Return each line below holding the string "AppCompatActivity".

━━━ TASK INPUT

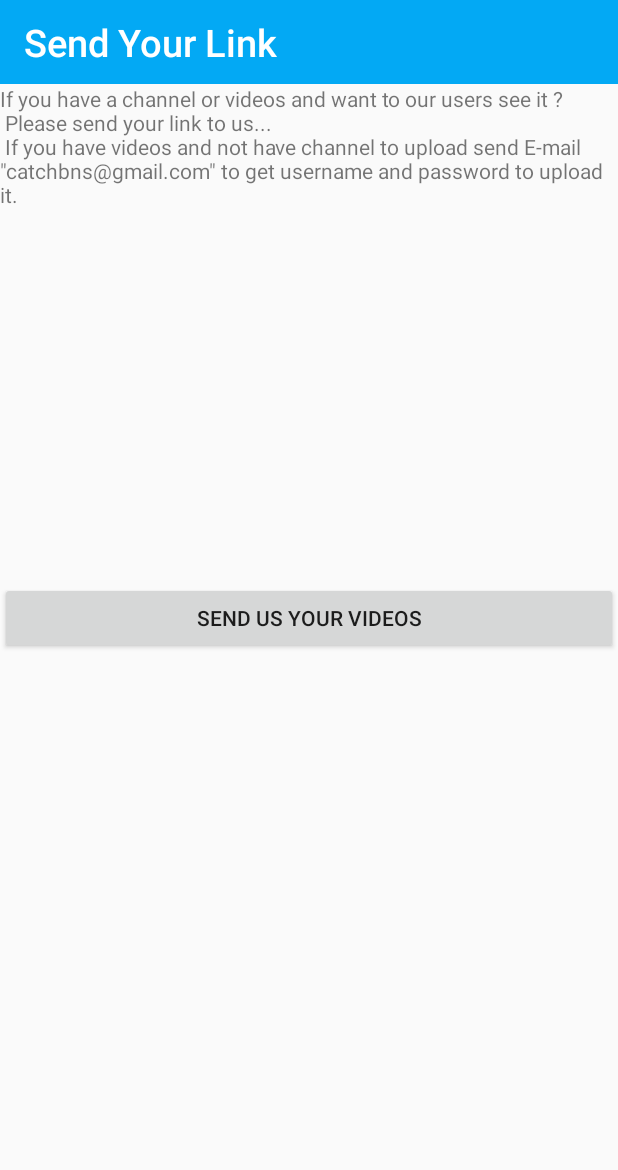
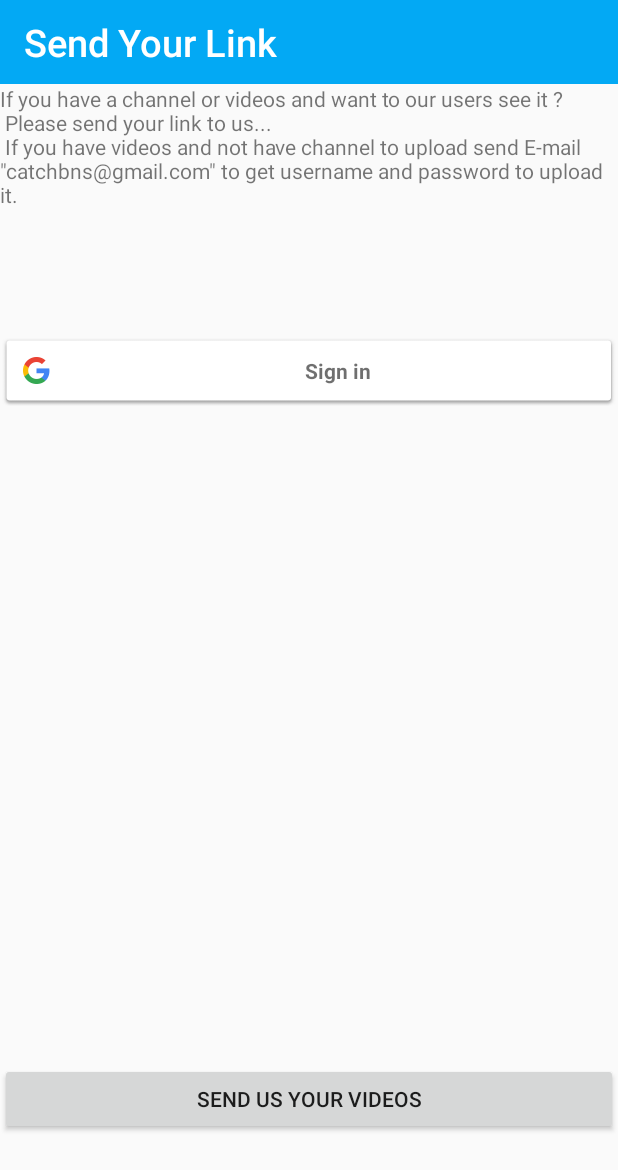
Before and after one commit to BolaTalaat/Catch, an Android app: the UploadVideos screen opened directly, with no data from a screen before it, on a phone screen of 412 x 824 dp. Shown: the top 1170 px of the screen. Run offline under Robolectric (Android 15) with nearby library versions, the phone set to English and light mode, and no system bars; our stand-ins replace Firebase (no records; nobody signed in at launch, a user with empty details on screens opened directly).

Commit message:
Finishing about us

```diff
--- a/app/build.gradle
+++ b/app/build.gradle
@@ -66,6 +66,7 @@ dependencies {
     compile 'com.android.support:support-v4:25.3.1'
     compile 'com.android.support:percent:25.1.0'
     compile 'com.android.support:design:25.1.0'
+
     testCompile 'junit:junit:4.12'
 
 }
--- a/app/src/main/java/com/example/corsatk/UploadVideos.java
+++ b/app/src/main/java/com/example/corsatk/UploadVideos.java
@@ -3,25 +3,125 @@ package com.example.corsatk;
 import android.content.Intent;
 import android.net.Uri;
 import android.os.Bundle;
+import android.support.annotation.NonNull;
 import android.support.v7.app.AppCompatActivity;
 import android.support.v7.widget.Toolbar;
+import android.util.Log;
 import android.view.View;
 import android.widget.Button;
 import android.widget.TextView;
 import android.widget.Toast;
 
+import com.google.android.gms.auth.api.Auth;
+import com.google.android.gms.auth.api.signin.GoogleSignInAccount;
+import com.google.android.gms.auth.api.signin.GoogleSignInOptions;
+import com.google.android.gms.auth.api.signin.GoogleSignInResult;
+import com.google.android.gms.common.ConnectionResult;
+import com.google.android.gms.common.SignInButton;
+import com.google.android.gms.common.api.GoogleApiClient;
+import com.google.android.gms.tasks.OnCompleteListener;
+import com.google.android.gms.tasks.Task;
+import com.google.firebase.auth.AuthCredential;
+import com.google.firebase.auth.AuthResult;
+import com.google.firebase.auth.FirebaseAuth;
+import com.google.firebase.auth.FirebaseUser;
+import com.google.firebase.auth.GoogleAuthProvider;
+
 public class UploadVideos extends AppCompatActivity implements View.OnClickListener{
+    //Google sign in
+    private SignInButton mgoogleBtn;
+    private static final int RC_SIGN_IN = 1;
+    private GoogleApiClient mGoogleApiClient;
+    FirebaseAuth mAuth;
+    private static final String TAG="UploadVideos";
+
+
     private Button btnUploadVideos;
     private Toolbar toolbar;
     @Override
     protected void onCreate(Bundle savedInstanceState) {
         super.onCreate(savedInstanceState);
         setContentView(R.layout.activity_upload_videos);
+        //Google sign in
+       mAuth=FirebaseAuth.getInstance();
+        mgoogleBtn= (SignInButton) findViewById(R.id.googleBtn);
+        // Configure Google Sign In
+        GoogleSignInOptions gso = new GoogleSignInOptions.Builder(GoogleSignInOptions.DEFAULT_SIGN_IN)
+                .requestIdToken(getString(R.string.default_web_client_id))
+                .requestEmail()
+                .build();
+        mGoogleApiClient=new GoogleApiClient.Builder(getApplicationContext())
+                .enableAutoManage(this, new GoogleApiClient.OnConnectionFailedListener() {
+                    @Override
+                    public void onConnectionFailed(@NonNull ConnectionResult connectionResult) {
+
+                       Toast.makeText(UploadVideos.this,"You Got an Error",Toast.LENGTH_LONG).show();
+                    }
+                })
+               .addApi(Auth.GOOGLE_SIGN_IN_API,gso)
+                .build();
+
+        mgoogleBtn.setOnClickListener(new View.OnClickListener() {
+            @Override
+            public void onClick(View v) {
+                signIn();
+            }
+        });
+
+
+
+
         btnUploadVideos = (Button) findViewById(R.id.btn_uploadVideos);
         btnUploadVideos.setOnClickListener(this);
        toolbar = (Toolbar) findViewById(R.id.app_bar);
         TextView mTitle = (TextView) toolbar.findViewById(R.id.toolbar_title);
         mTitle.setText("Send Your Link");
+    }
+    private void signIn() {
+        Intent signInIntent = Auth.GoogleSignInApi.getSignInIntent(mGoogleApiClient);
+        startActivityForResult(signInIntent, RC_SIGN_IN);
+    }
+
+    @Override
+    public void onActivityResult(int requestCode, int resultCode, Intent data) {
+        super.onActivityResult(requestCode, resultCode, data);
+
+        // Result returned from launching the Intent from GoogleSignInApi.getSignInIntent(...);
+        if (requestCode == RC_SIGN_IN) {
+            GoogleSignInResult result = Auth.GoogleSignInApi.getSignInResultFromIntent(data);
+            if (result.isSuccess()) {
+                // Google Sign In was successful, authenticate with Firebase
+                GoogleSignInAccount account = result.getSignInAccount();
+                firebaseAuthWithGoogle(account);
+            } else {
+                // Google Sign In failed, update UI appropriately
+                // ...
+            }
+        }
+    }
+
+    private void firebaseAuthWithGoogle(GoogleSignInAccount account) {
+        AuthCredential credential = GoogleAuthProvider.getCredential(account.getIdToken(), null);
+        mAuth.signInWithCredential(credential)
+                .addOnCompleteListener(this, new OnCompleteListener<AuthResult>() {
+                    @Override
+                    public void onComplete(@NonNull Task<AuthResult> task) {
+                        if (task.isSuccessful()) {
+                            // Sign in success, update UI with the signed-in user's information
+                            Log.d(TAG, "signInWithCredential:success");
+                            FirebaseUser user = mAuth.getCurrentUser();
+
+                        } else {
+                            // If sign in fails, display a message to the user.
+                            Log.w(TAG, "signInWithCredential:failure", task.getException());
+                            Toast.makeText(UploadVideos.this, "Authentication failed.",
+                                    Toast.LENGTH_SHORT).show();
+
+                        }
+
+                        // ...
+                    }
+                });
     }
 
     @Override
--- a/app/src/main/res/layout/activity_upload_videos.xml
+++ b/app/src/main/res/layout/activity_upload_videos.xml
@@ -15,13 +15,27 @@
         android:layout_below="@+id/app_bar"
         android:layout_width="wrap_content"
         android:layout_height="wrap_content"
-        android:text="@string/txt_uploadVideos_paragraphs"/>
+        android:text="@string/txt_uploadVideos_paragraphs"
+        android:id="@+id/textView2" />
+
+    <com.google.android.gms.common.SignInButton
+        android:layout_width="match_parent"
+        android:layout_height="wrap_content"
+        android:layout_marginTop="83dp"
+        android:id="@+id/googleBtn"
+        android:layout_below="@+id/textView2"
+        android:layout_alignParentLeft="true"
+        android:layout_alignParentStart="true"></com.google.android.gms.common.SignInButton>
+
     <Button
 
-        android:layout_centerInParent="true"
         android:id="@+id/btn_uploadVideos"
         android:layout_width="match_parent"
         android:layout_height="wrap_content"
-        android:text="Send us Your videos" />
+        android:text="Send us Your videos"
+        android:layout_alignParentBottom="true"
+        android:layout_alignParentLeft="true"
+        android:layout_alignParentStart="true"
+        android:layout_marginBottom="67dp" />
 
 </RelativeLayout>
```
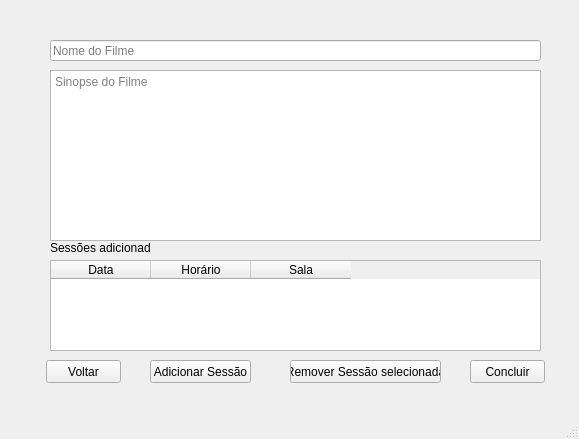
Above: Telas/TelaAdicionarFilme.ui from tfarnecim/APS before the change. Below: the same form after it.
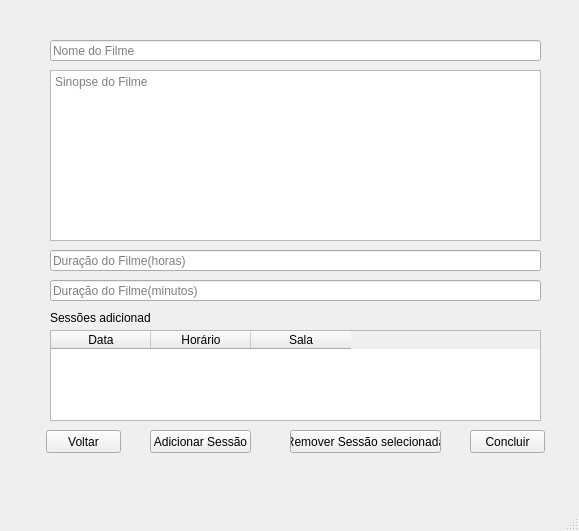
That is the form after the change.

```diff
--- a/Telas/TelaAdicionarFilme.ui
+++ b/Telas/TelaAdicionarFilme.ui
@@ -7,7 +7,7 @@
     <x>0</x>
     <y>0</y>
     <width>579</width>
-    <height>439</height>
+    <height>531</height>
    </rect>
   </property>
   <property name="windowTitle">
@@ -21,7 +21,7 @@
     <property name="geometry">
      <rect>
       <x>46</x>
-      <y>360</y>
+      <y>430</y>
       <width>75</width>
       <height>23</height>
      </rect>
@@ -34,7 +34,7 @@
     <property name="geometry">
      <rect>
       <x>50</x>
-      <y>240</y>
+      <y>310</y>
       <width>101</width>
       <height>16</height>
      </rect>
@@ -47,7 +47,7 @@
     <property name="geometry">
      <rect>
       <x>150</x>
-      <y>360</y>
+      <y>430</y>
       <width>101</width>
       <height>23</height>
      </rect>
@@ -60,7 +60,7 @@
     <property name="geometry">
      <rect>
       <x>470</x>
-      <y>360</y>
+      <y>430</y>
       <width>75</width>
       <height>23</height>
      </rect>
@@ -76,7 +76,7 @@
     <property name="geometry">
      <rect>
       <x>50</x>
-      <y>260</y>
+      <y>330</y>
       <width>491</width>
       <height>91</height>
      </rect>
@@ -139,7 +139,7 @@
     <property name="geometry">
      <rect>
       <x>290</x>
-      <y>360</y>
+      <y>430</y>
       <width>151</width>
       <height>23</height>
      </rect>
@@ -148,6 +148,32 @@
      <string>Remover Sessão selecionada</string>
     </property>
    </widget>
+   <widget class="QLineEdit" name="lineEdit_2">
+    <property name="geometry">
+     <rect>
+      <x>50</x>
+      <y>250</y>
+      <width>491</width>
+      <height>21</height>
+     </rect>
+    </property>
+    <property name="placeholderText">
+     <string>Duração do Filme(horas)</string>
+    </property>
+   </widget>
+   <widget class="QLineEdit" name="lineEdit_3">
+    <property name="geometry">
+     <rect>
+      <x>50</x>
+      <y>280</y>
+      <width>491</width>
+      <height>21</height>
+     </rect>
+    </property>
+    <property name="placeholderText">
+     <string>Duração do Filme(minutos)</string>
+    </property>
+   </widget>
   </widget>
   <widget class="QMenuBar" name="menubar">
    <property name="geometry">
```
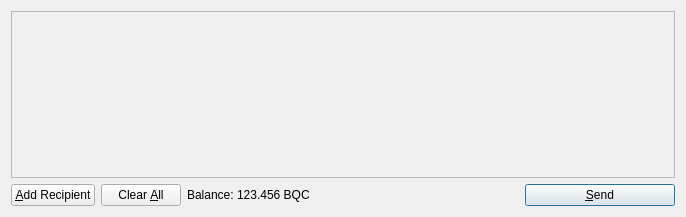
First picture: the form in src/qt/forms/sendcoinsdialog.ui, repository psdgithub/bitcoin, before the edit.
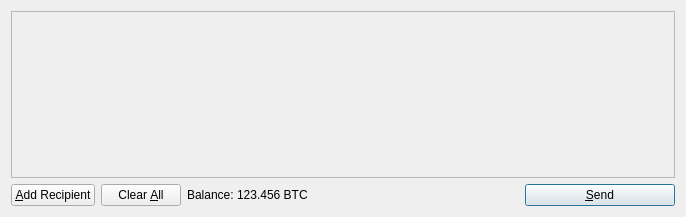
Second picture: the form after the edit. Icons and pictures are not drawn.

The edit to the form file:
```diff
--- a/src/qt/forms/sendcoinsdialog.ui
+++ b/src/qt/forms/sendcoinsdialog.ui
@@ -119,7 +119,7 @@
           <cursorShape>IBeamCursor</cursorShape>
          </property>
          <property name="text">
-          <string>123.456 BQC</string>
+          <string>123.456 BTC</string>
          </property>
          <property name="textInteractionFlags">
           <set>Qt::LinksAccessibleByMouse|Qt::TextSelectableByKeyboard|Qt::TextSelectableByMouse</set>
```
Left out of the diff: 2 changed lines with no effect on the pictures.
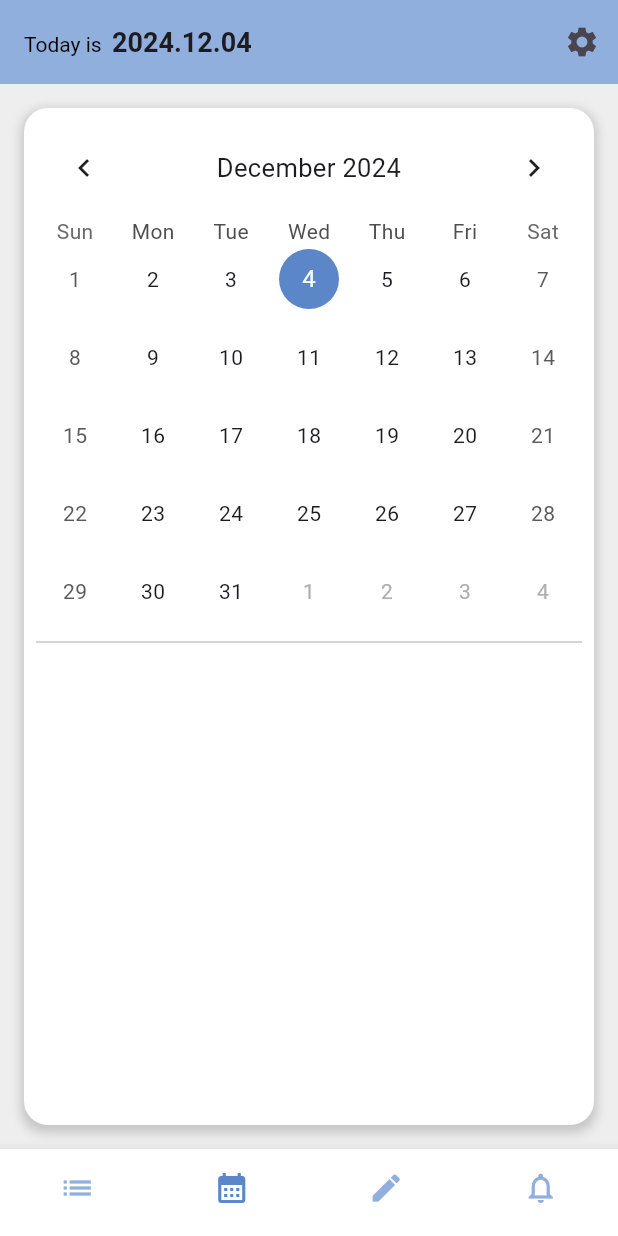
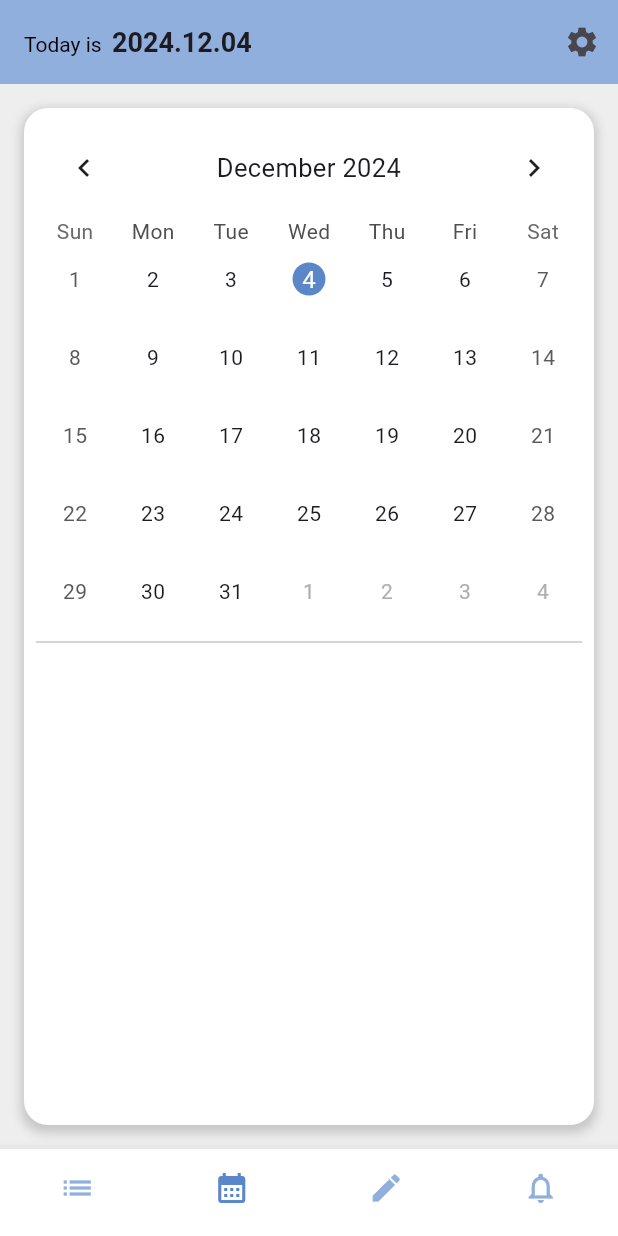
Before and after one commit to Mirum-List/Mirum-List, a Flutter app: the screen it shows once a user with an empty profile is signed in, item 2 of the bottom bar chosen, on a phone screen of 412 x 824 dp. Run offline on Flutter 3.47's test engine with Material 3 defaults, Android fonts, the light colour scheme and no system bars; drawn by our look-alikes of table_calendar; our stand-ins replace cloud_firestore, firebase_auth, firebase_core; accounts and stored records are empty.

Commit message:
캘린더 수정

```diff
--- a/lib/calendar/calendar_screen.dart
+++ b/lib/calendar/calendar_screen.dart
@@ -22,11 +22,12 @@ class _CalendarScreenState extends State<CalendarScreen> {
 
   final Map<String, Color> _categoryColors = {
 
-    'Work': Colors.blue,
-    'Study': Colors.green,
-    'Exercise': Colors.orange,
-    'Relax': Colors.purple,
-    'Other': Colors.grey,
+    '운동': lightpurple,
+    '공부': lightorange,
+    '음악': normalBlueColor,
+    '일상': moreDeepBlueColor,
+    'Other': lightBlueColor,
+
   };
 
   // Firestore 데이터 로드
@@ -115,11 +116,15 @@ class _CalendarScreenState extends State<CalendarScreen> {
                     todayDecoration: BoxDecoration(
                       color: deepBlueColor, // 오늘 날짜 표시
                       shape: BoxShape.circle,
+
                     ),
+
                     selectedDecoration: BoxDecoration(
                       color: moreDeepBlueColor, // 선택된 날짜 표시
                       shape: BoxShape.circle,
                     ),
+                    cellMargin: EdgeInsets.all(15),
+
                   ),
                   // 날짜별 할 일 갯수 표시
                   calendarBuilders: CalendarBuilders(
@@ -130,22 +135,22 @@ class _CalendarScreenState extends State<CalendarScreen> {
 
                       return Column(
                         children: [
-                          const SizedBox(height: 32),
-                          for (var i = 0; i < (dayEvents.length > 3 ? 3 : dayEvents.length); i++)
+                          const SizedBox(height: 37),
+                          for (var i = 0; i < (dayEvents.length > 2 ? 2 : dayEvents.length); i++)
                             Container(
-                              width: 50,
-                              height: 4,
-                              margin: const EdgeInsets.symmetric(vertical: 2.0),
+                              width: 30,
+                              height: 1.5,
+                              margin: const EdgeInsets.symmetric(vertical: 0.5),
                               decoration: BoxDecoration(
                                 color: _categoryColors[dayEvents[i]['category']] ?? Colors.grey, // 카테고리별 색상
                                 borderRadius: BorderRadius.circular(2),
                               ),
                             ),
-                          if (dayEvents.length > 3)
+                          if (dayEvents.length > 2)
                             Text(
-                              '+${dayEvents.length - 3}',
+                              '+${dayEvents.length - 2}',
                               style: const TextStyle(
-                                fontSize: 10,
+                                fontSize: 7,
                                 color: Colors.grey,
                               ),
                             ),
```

━━━━━━

▶ RESPONSE
 import android.support.v7.app.AppCompatActivity;
 public class UploadVideos extends AppCompatActivity implements View.OnClickListener{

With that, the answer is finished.